- Substituted maple syrup for honey, because honey ain’t vegan, folks! Not only do bees require their own honey to provide their means of sustenance, many commercial apiaries function essentially as bee factory farms, “stacking honeybee colonies in interlocking boxes and treating them much like the dairy industry treats cows: as biological honey machines to be milked for profit,” according to the March+April 2013 issue of VegNews magazine. The article also offers this unfortunate information about large-scale honey production, which most likely serves as a contributor to the recent epidemic of colony collapse disorder:
“…bees make honey so their colony will have enough food to survive the winter. Many beekeepers sell all of that honey and replace it with nutritionally deficient sugar water or corn sytrup. Additionally, queen bees can live for five years but are routinely killed and replaced after only one or two to increase the hive’s honey production. Some industrial beekeepers destroy entire colonies after the fall honey harvest because it’s cheaper for them to simply start new hives in spring than to maintain them over winter.”
Though some vegans seem to regard honey as permissable, I personally find it equally as unacceptable to consume as dairy and animal flesh. Why shouldn’t our compassion extend to insects? Why draw the line of humane living at animals of the mammalian, avian, marine, etc. domains? Frankly, I don’t feel comfortable consuming honey for the same reason I don’t feel comfortable consuming other animal flesh and secretions: it’s not mine to take.
Used 2 tbsp coconut oil + 1/2 small apple in place of the 4 tbsp coconut oil. I also prefer to limit the amount of oil in my granolas, simply because oil does not offer as many nutrients as the vast majority of my other staple granola ingredients, including the ever-popular and oh-so-healthy apple, which provides adequate moisture to replace oil when pureed.
- Omitted the salt, because research conveyed by the lovely Dr. Fuhrman purports that vegans and vegetarians actually must pay closer attention to their sodium intake than meat-eaters, since the arterial plaque build-up that ensues from eating animal-based saturated fat actually protects the fragile blood vessles from rupturing (but also causes coronary heart disease, so…).

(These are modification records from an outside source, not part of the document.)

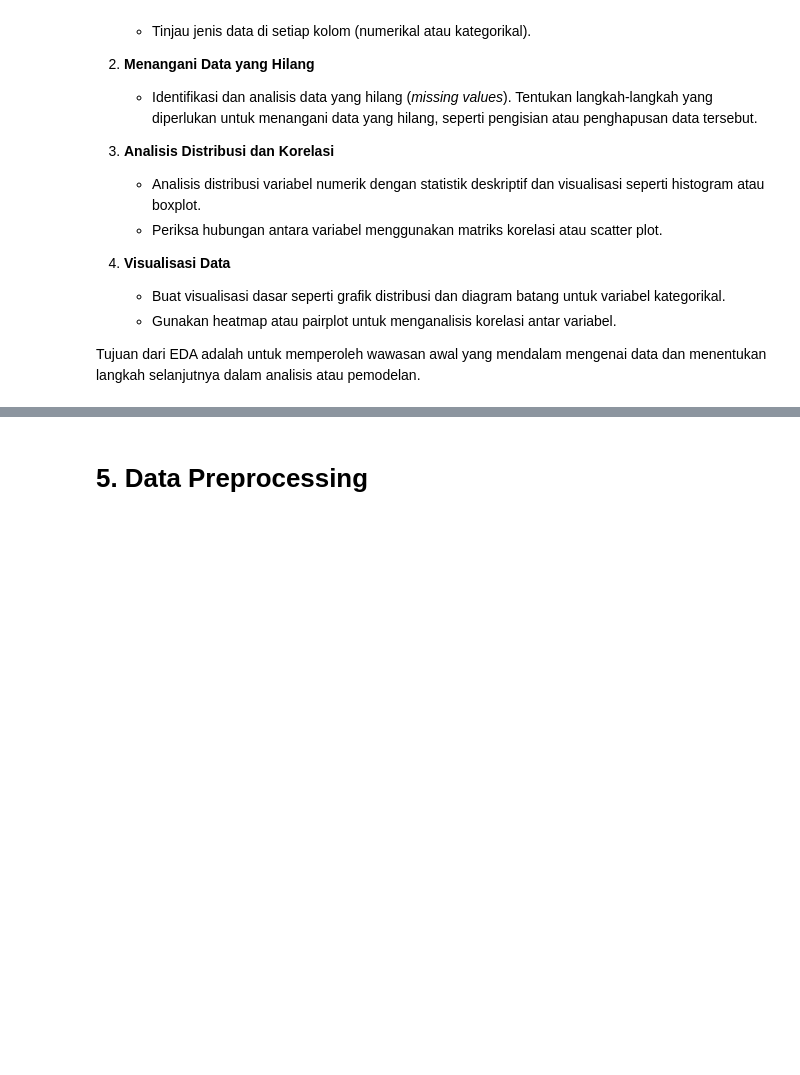
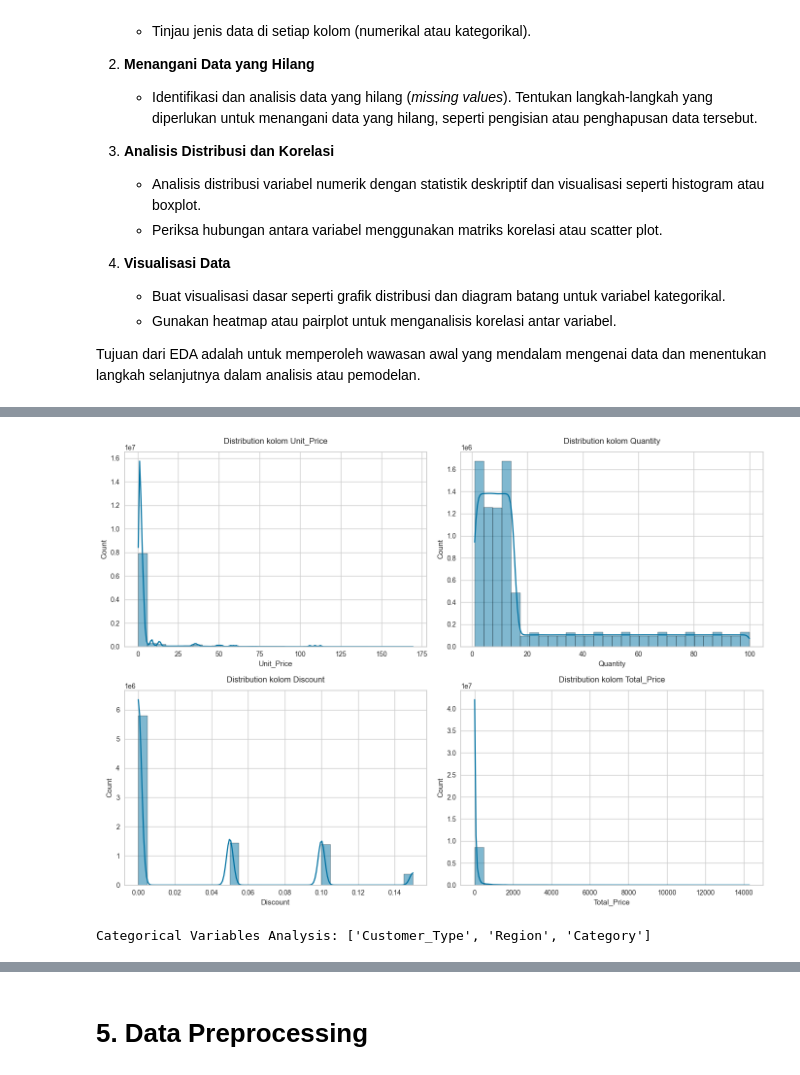
Before and after one commit to adrianramadhan/beverage-sales-ml-submission, a Jupyter notebook: [Clustering]_Submission_Akhir_BMLP_AdrianPutraRamadhan.ipynb, the cells around one changed output, grey strips where cells are left out. Drawn from its saved outputs; the diff is of its cells as text; code cells hidden in the pictures; blank space fills up the shorter version.

```diff
--- a/[Clustering]_Submission_Akhir_BMLP_AdrianPutraRamadhan.ipynb
+++ b/[Clustering]_Submission_Akhir_BMLP_AdrianPutraRamadhan.ipynb
@@ -40,0 +47,5 @@ Jika dataset berada di Google Drive, pastikan Anda menghubungkan Google Drive ke
+# %%
+data_path = './Dataset_Inisiasi.csv'
+df = pd.read_csv(data_path)
+
+print(df.head())
@@ -63,0 +118,4 @@ Tujuan dari EDA adalah untuk memperoleh wawasan awal yang mendalam mengenai data
+# %%
+# Analisis Variabel Nuemerik
+num_cols = ['Unit_Price', 'Quantity', 'Discount', 'Total_Price']
+print(f"\n Numerical Variables Analysis: {num_cols}")
@@ -63,0 +139,19 @@ Tujuan dari EDA adalah untuk memperoleh wawasan awal yang mendalam mengenai data
+# %%
+# Distribusi dengan Histogram & Boxplot
+fig, axes = plt.subplots(2, 2, figsize=(14,10))
+axes = axes.flatten()
+
+for i, col in enumerate(num_cols):
+    sns.histplot(df[col], ax=axes[i], kde=True, bins=30)
+    axes[i].set_title(f'Distribution kolom {col}', pad=12)
+
+plt.tight_layout()
+plt.show()
+# %% [output]
+[figure, added]
+# %%
+# Analisis Variabel Kategorikal
+cat_cols = ['Customer_Type', 'Region', 'Category']
+print(f"Categorical Variables Analysis: {cat_cols}")
+# %% [output]
+Categorical Variables Analysis: ['Customer_Type', 'Region', 'Category']
```
Also changed, not shown: parts of 33 cells of this notebook, 1 other file.
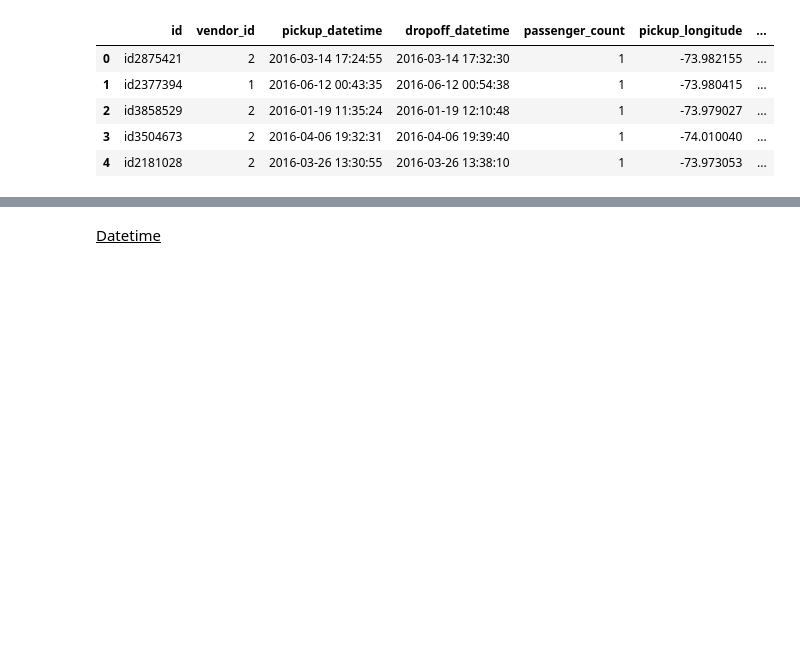
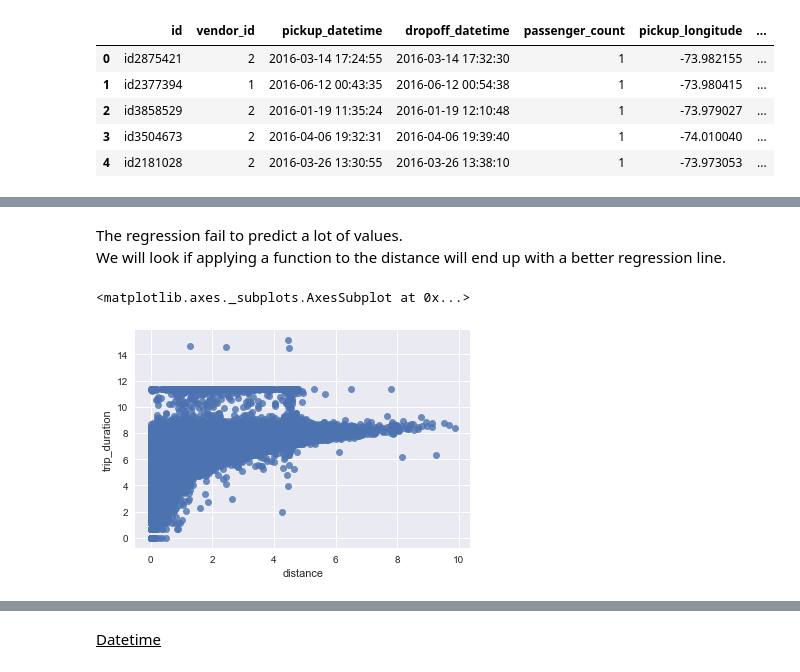
Before and after one commit to MelanVijayaratnam/Kaggle-nb, a Jupyter notebook: Taxi/Taxi.ipynb, the cells around one changed output, grey strips where cells are left out. Cells and saved outputs as stored; diff of their text form; code cells hidden in the pictures; blank space fills up the shorter version.

```diff
--- a/Taxi/Taxi.ipynb
+++ b/Taxi/Taxi.ipynb
@@ -399,0 +433,11 @@ def get_distance(dataset):
+# %% [markdown]
+The regression fail to predict a lot of values. <br>
+We will look if applying a function to the distance will end up with a better regression line.
+# %%
+target = np.log(train_df['trip_duration'])
+dist_log = np.sqrt(train_df['distance'])
+sns.regplot(x=dist_log, y=target, data=train_df,
+           fit_reg=False)
+# %% [output]
+<matplotlib.axes._subplots.AxesSubplot at 0x...>
+[figure, added]
```
Also changed, not shown: parts of 27 cells of this notebook.
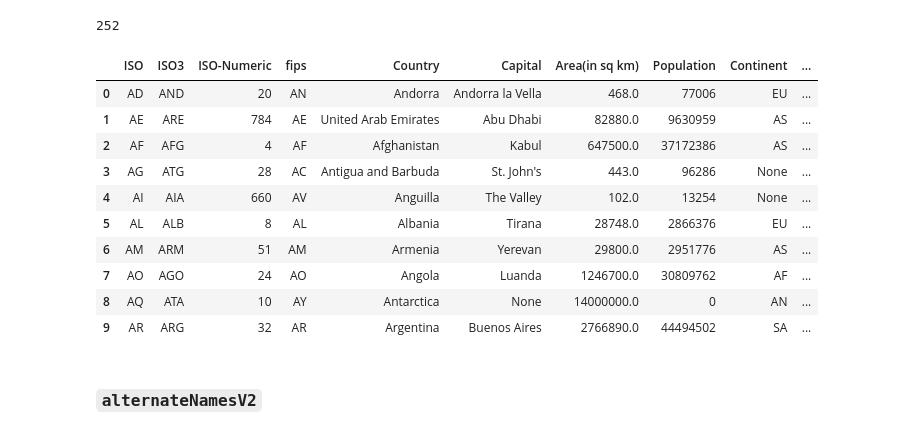
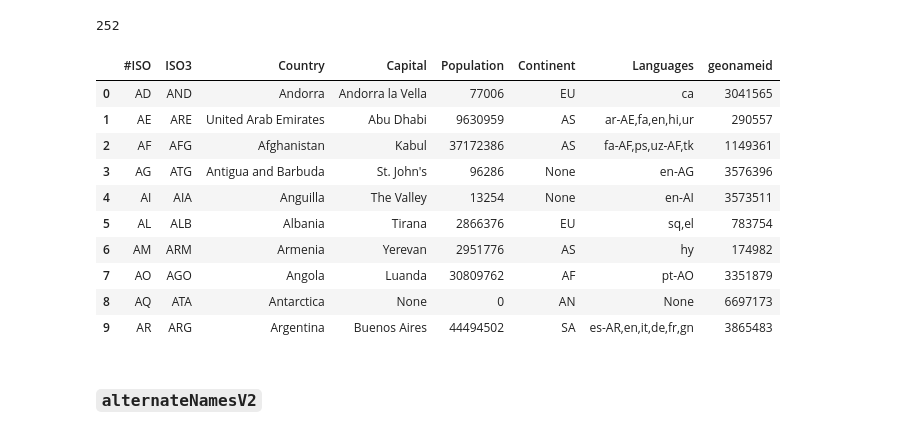
Before and after one commit to krairy/geonames, a Jupyter notebook: scripts/main.ipynb, the cells around one changed output. Drawn from its saved outputs; the diff is of its cells as text; code cells hidden in the pictures.

```diff
--- a/scripts/main.ipynb
+++ b/scripts/main.ipynb
@@ -136,20 +141,20 @@ data.to_sql('countryInfo2', con=engine, if_exists='append', index=False)
 # %% [output]
 252
 # %%
-query = 'SELECT * FROM "countryInfo" LIMIT 10'
+query = 'SELECT * FROM "countryInfo2" LIMIT 10'
 pd.read_sql_query(query, con=engine)
 # %% [output]
-|  | ISO | ISO3 | ISO-Numeric | fips | Country | Capital | Area(in sq km) | Population | Continent | ... |
-| 0 | AD | AND | 20 | AN | Andorra | Andorra la Vella | 468.0 | 77006 | EU | ... |
-| 1 | AE | ARE | 784 | AE | United Arab Emirates | Abu Dhabi | 82880.0 | 9630959 | AS | ... |
-| 2 | AF | AFG | 4 | AF | Afghanistan | Kabul | 647500.0 | 37172386 | AS | ... |
-| 3 | AG | ATG | 28 | AC | Antigua and Barbuda | St. John's | 443.0 | 96286 | None | ... |
-| 4 | AI | AIA | 660 | AV | Anguilla | The Valley | 102.0 | 13254 | None | ... |
-| 5 | AL | ALB | 8 | AL | Albania | Tirana | 28748.0 | 2866376 | EU | ... |
-| 6 | AM | ARM | 51 | AM | Armenia | Yerevan | 29800.0 | 2951776 | AS | ... |
-| 7 | AO | AGO | 24 | AO | Angola | Luanda | 1246700.0 | 30809762 | AF | ... |
-| 8 | AQ | ATA | 10 | AY | Antarctica | None | 14000000.0 | 0 | AN | ... |
-| 9 | AR | ARG | 32 | AR | Argentina | Buenos Aires | 2766890.0 | 44494502 | SA | ... |
+|  | #ISO | ISO3 | Country | Capital | Population | Continent | Languages | geonameid |
+| 0 | AD | AND | Andorra | Andorra la Vella | 77006 | EU | ca | 3041565 |
+| 1 | AE | ARE | United Arab Emirates | Abu Dhabi | 9630959 | AS | ar-AE,fa,en,hi,ur | 290557 |
+| 2 | AF | AFG | Afghanistan | Kabul | 37172386 | AS | fa-AF,ps,uz-AF,tk | 1149361 |
+| 3 | AG | ATG | Antigua and Barbuda | St. John's | 96286 | None | en-AG | 3576396 |
+| 4 | AI | AIA | Anguilla | The Valley | 13254 | None | en-AI | 3573511 |
+| 5 | AL | ALB | Albania | Tirana | 2866376 | EU | sq,el | 783754 |
+| 6 | AM | ARM | Armenia | Yerevan | 2951776 | AS | hy | 174982 |
+| 7 | AO | AGO | Angola | Luanda | 30809762 | AF | pt-AO | 3351879 |
+| 8 | AQ | ATA | Antarctica | None | 0 | AN | None | 6697173 |
+| 9 | AR | ARG | Argentina | Buenos Aires | 44494502 | SA | es-AR,en,it,de,fr,gn | 3865483 |
 # %%
 metadata = MetaData()
 cinfo = Table('countryInfo', metadata,
```
Also changed, not shown: parts of 24 cells of this notebook.
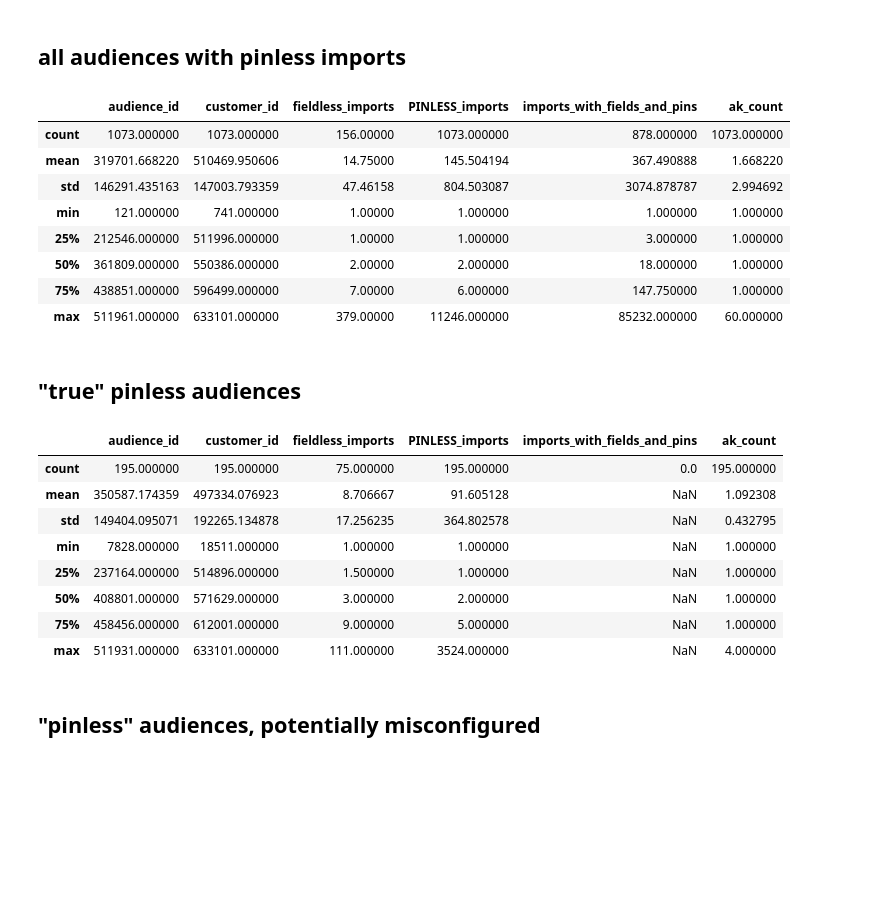
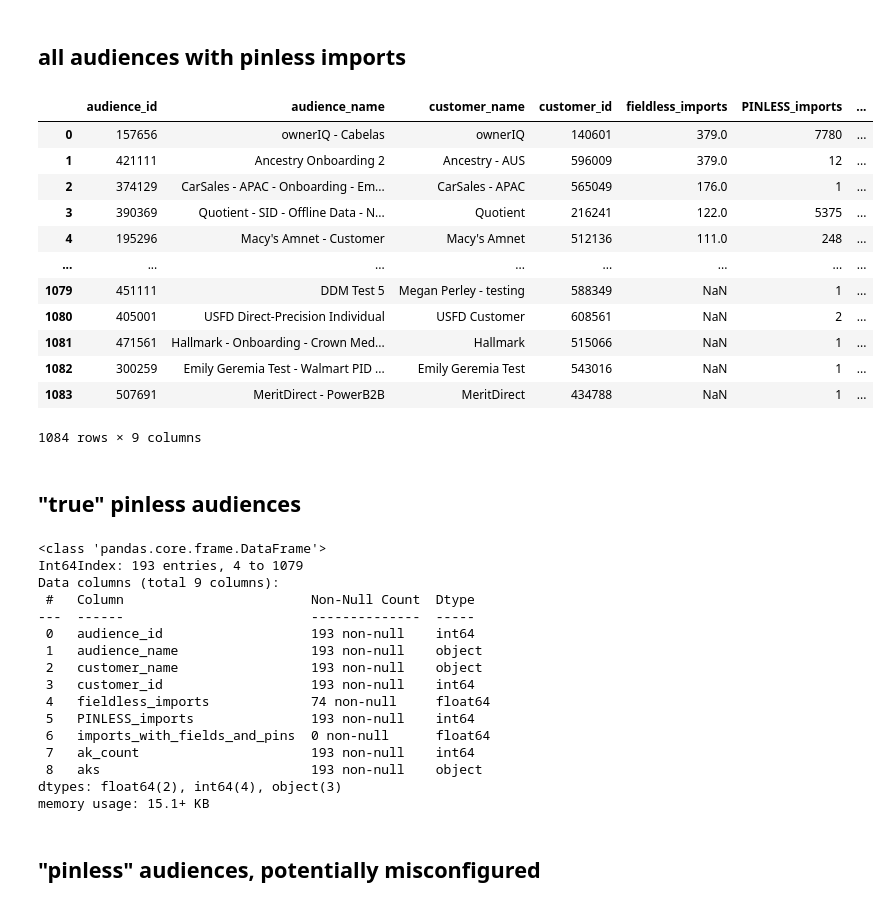
Before and after one commit to anthonylschultz/Product-Investigations, a Jupyter notebook: Audience Key analysis/results.ipynb, the cells around one changed output. Saved outputs shown, nothing was run; the diff lists cells and outputs as text; code cells hidden in the pictures; blank space fills up the shorter version.

```diff
--- a/Audience Key analysis/results.ipynb
+++ b/Audience Key analysis/results.ipynb
@@ -1581,21 +1581,25 @@ Last data pull: 2020-07-14 10:59:51.846129
 # %%
 # these audiences have at least one pinless import
 pinless_auds_all.head(5)
-pinless_auds_all.describe()
+pinless_auds_all
 
 # Observation #1
 ## There are 1073 offline audiences with at least one PINless import. Out of these 1073, 156 have at least one
 ## fieldless import. The remaining 81 audiences also have imports with fields and PINs
 # %% [output]
-|  | audience_id | customer_id | fieldless_imports | PINLESS_imports | imports_with_fields_and_pins | ak_count |
-| count | 1073.000000 | 1073.000000 | 156.00000 | 1073.000000 | 878.000000 | 1073.000000 |
-| mean | 319701.668220 | 510469.950606 | 14.75000 | 145.504194 | 367.490888 | 1.668220 |
-| std | 146291.435163 | 147003.793359 | 47.46158 | 804.503087 | 3074.878787 | 2.994692 |
-| min | 121.000000 | 741.000000 | 1.00000 | 1.000000 | 1.000000 | 1.000000 |
-| 25% | 212546.000000 | 511996.000000 | 1.00000 | 1.000000 | 3.000000 | 1.000000 |
-| 50% | 361809.000000 | 550386.000000 | 2.00000 | 2.000000 | 18.000000 | 1.000000 |
-| 75% | 438851.000000 | 596499.000000 | 7.00000 | 6.000000 | 147.750000 | 1.000000 |
-| max | 511961.000000 | 633101.000000 | 379.00000 | 11246.000000 | 85232.000000 | 60.000000 |
+|  | audience_id | audience_name | customer_name | customer_id | fieldless_imports | PINLESS_imports | ... |
+| 0 | 157656 | ownerIQ - Cabelas | ownerIQ | 140601 | 379.0 | 7780 | ... |
+| 1 | 421111 | Ancestry Onboarding 2 | Ancestry - AUS | 596009 | 379.0 | 12 | ... |
+| 2 | 374129 | CarSales - APAC - Onboarding - Em... | CarSales - APAC | 565049 | 176.0 | 1 | ... |
+| 3 | 390369 | Quotient - SID - Offline Data - N... | Quotient | 216241 | 122.0 | 5375 | ... |
+| 4 | 195296 | Macy's Amnet - Customer | Macy's Amnet | 512136 | 111.0 | 248 | ... |
+| ... | ... | ... | ... | ... | ... | ... | ... |
+| 1079 | 451111 | DDM Test 5 | Megan Perley - testing | 588349 | NaN | 1 | ... |
+| 1080 | 405001 | USFD Direct-Precision Individual | USFD Customer | 608561 | NaN | 2 | ... |
+| 1081 | 471561 | Hallmark - Onboarding - Crown Med... | Hallmark | 515066 | NaN | 1 | ... |
+| 1082 | 300259 | Emily Geremia Test - Walmart PID ... | Emily Geremia Test | 543016 | NaN | 1 | ... |
+| 1083 | 507691 | MeritDirect - PowerB2B | MeritDirect | 434788 | NaN | 1 | ... |
+1084 rows × 9 columns
 # %% [markdown]
 ## "true" pinless audiences
 # %%
@@ -1610,17 +1614,45 @@ pinless_auds_all[pinless_auds_all['imports_with_fields_and_pins'].isnull()].desc
 ## There are 125 audiences in this table that do not have any imports w/fields and ONLY have PINless imports
 ## Why would an audience only have PINless imports?
 
-# pinless_auds_all[pinless_auds_all['imports_with_fields_and_pins'].isnull()]
+# drop null values in imports_with_fields_and_pins field
+true_pinless = pinless_auds_all[pinless_auds_all['imports_with_fields_and_pins'].isnull()]
+true_pinless.info()
+# true_pinless
+# test = true_pinless.groupby("customer_name", sort = False)["fieldless_imports"].count()
+# df = pd.DataFrame(test)
+# df.sort_values(by = "fieldless_imports", ascending = False)
+
+# Experian - 30
+# Target - 6
+# 84.51 - 3
+# D&B - 3
+# Bloomingdale's - 2
+# Kantar - 2
+# Walmart - 2
+# Omnicom (Annalect) - 2
+# IRI - 2
+# Datalogix (Oracle) - 2
+# Macy's - 2
+
+# true_pinless.sort_values(['audience_name'], ascending = False).groupby('customer_name').count().head(75)
+# In[34]: df.sort_values(['job','count'],ascending=False).groupby('job').head(3)
 # %% [output]
-|  | audience_id | customer_id | fieldless_imports | PINLESS_imports | imports_with_fields_and_pins | ak_count |
-| count | 195.000000 | 195.000000 | 75.000000 | 195.000000 | 0.0 | 195.000000 |
-| mean | 350587.174359 | 497334.076923 | 8.706667 | 91.605128 | NaN | 1.092308 |
-| std | 149404.095071 | 192265.134878 | 17.256235 | 364.802578 | NaN | 0.432795 |
-| min | 7828.000000 | 18511.000000 | 1.000000 | 1.000000 | NaN | 1.000000 |
-| 25% | 237164.000000 | 514896.000000 | 1.500000 | 1.000000 | NaN | 1.000000 |
-| 50% | 408801.000000 | 571629.000000 | 3.000000 | 2.000000 | NaN | 1.000000 |
-| 75% | 458456.000000 | 612001.000000 | 9.000000 | 5.000000 | NaN | 1.000000 |
-| max | 511931.000000 | 633101.000000 | 111.000000 | 3524.000000 | NaN | 4.000000 |
+<class 'pandas.core.frame.DataFrame'>
+Int64Index: 193 entries, 4 to 1079
+Data columns (total 9 columns):
+ #   Column                        Non-Null Count  Dtype
+---  ------                        --------------  -----
+ 0   audience_id                   193 non-null    int64
+ 1   audience_name                 193 non-null    object
+ 2   customer_name                 193 non-null    object
+ 3   customer_id                   193 non-null    int64
+ 4   fieldless_imports             74 non-null     float64
+ 5   PINLESS_imports               193 non-null    int64
+ 6   imports_with_fields_and_pins  0 non-null      float64
+ 7   ak_count                      193 non-null    int64
+ 8   aks                           193 non-null    object
+dtypes: float64(2), int64(4), object(3)
+memory usage: 15.1+ KB
 # %% [markdown]
 ## "pinless" audiences, potentially misconfigured
 # %%
```
Also changed, not shown: parts of 32 cells of this notebook.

What an unexpectedly interesting discussion of a range of vegan issues, and all from a simple breakfast cereal recipe! What can’t granola accomplish?
Until next time, Ali.